United States District Court, E.D. California

February 2, 2015

MIGUEL LOPEZ, et al., Defendants.


GARY S. AUSTIN, Magistrate Judge.


Plaintiff Styauno Carter ("Plaintiff"), appearing pro se and proceeding in forma pauperis, filed the complaint in this action on November 20, 2014. Doc. 1. Plaintiff brings a claim pursuant to 42 U.S.C. § 1983 against the Fresno County Public Defenders' office, Miguel Lopez, an attorney at the Public Defender's Office, and an unnamed court-appointed attorney and investigator from Ciummo and Associates, the alternate public defender for Fresno County (collectively, "Defendants"). Doc. 1 at 2. Plaintiff alleges that the Defendants violated his constitutional rights in the course of representing him in a criminal action evidently pending in the Fresno County Superior Court. Upon an initial review of Plaintiff's complaint for legal sufficiency pursuant to 28 U.S.C. § 1915(e)(2), the Court recommends that the complaint be dismissed in its entirety, without leave to amend.

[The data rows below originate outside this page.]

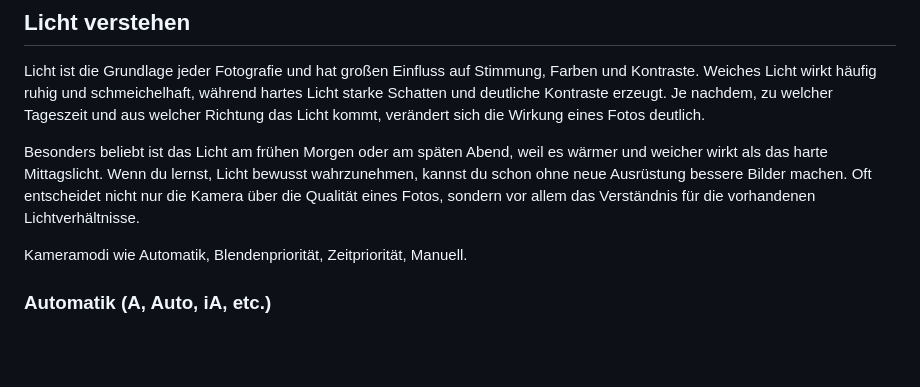
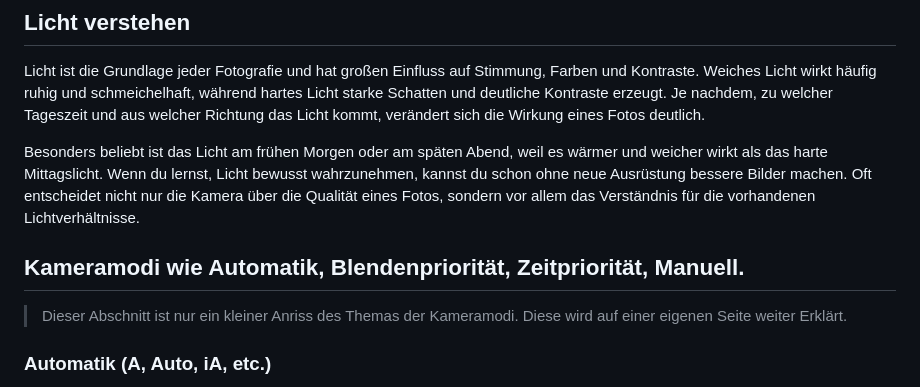
Before and after one commit to CalvinSchwob/webprojekt, a Markdown page: copy/grundlagen_der_fotographie.md, the part around the change. Drawn GitHub-style; blank space fills up the shorter version.

Commit message:
Fix structural issue and add a note

```diff
--- a/copy/grundlagen_der_fotographie.md
+++ b/copy/grundlagen_der_fotographie.md
@@ -70,7 +70,9 @@ Licht ist die Grundlage jeder Fotografie und hat großen Einfluss auf Stimmung,
 
 Besonders beliebt ist das Licht am frühen Morgen oder am späten Abend, weil es wärmer und weicher wirkt als das harte Mittagslicht. Wenn du lernst, Licht bewusst wahrzunehmen, kannst du schon ohne neue Ausrüstung bessere Bilder machen. Oft entscheidet nicht nur die Kamera über die Qualität eines Fotos, sondern vor allem das Verständnis für die vorhandenen Lichtverhältnisse.
 
-Kameramodi wie Automatik, Blendenpriorität, Zeitpriorität, Manuell.
+## Kameramodi wie Automatik, Blendenpriorität, Zeitpriorität, Manuell.
+
+> Dieser Abschnitt ist nur ein kleiner Anriss des Themas der Kameramodi. Diese wird auf einer eigenen Seite weiter Erklärt.
 
 ### Automatik (A, Auto, iA, etc.)
 
```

A. Screening Standard

Pursuant to 28 U.S.C. § 1915(e)(2), the court must conduct an initial review of the complaint for sufficiency to state a claim. The court must dismiss a complaint or portion thereof if it determines that the action is legally "frivolous or malicious, " fails to state a claim upon which relief may be granted, or seeks monetary relief from a defendant who is immune from such relief. 28 U.S.C. § 1915(e)(2). If the court determines that the complaint fails to state a claim, leave to amend may be granted to the extent that the deficiencies in the complaint can be cured by amendment. Lopez v. Smith, 203 F.3d 1122, 1127 (9th Cir. 2000).

A complaint must contain "a short and plain statement of the claim showing that the pleader is entitled to relief." Fed.R.Civ.P. 8(a)(2). Detailed factual allegations are not required, but "[t]hreadbare recitals of the elements of a cause of action, supported by mere conclusory statements, do not suffice." Ashcroft v. Iqbal, 129 S.Ct. 1937, 1949 (2009) (citing Bell Atlantic Corp. v. Twombly, 550 U.S. 544, 555 (2007)). Plaintiff must set forth "sufficient factual matter, accepted as true, to 2017state a claim that is plausible on its face.'" Iqbal, 129 S.Ct. at 1949 (quoting Twombly, 550 U.S. at 555). More specifically, the plaintiff must present sufficient factual allegations as to each claim against each defendant. Iqbal, 129 S.Ct. at 1949-50; Moss v. U.S. Secret Service, 572 F.3d 962, 969 (9th Cir. 2009). The mere possibility of misconduct falls short of meeting Iqbal's plausibility standard. Iqbal, 129 S.Ct. at 1949-50; Moss, 572 F.3d at 969. While well-pleaded factual allegations are accepted as true, legal conclusions are not. Iqbal, 129 S.Ct. at 1949.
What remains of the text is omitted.